Views 1084
In this Arduino Tutorial we will learn how the HC-SR04 Ultrasonic Sensor works and how to use it with the Arduino Board. You can watch the following video or read the written tutorial below.
Video
How It Works – Ultrasonic Sensor

It emits an ultrasound at 40 000 Hz which travels through the air and if there is an object or obstacle on its path It will bounce back to the module. Considering the travel time and the speed of the sound you can calculate the distance. How It Works

The HC-SR04 Ultrasonic Module has 4 pins, Ground, VCC, Trig and Echo. The Ground and the VCC pins of the module needs to be connected to the Ground and the 5 volts pins on the Arduino Board respectively and the trig and echo pins to any Digital I/O pin on the Arduino Board. In order to generate the ultrasound you need to set the Trig on a High State for 10 µs. That will send out an 8 cycle sonic burst which will travel at the speed sound and it will be received in the Echo pin. The Echo pin will output the time in microseconds the sound wave traveled.
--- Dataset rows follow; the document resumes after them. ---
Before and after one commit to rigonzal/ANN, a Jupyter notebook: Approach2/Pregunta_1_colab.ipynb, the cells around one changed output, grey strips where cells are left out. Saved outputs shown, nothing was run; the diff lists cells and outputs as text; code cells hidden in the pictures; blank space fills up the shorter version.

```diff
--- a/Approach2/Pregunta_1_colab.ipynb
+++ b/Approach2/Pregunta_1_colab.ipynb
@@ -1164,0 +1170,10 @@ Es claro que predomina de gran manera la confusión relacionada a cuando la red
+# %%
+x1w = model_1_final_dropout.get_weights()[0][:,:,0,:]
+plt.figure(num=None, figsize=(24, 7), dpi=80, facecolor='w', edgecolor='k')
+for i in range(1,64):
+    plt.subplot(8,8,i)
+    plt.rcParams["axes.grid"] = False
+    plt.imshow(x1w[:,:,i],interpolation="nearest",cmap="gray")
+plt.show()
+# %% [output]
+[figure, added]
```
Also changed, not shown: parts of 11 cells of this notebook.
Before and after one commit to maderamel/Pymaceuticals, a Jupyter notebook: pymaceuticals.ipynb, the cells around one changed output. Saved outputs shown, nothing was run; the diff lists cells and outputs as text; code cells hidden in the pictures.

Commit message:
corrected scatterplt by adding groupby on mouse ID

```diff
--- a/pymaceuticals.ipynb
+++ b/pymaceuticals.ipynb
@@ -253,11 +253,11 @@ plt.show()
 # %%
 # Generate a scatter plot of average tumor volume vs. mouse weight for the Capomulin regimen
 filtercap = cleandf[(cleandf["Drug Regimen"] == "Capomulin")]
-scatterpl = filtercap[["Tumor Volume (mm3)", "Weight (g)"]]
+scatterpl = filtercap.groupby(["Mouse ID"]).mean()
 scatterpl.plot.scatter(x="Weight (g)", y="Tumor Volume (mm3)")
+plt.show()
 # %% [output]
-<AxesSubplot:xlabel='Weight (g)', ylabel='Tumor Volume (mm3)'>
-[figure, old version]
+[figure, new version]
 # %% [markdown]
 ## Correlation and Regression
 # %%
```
For example, if the object is 10 cm away from the sensor, and the speed of the sound is 340 m/s or 0.034 cm/µs the sound wave will need to travel about 294 u seconds. But what you will get from the Echo pin will be double that number because the sound wave needs to travel forward and bounce backward.  So in order to get the distance in cm we need to multiply the received travel time value from the echo pin by 0.034 and divide it by 2.

Components needed for this tutorial

You can get these components from any of the sites below:

Source Codes

First you have to define the Trig and Echo pins. In this case they are the pins number 9 and 10 on the Arduino Board and they are named trigPin and echoPin. Then you need a Long variable, named “duration” for the travel time that you will get from the sensor and an integer variable for the distance. In the setup you have to define the trigPin as an output and the echoPin as an Input and also start the serial communication for showing the results on the serial monitor. In the loop first you have to make sure that the trigPin is clear so you have to set that pin on a LOW State for just 2 µs. Now for generating the Ultra sound wave we have to set the trigPin on HIGH State for 10 µs. Using the pulseIn() function you have to read the travel time and put that value into the variable “duration”. This function has 2 parameters, the first one is the name of the echo pin and for the second one you can write either HIGH or LOW. In this case, HIGH means that the pulsIn() function will wait for the pin to go HIGH caused by the bounced sound wave and it will start timing, then it will wait for the pin to go LOW when the sound wave will end which will stop the timing. At the end the function will return the length of the pulse in microseconds. For getting the distance we will multiply the duration by 0.034 and divide it by 2 as we explained this equation previously.  At the end we will print the value of the distance on the Serial Monitor.

And another code

If you want to display the results from the HC-SR04 Ultrasonic Sensor on an LCD you can use the following source code: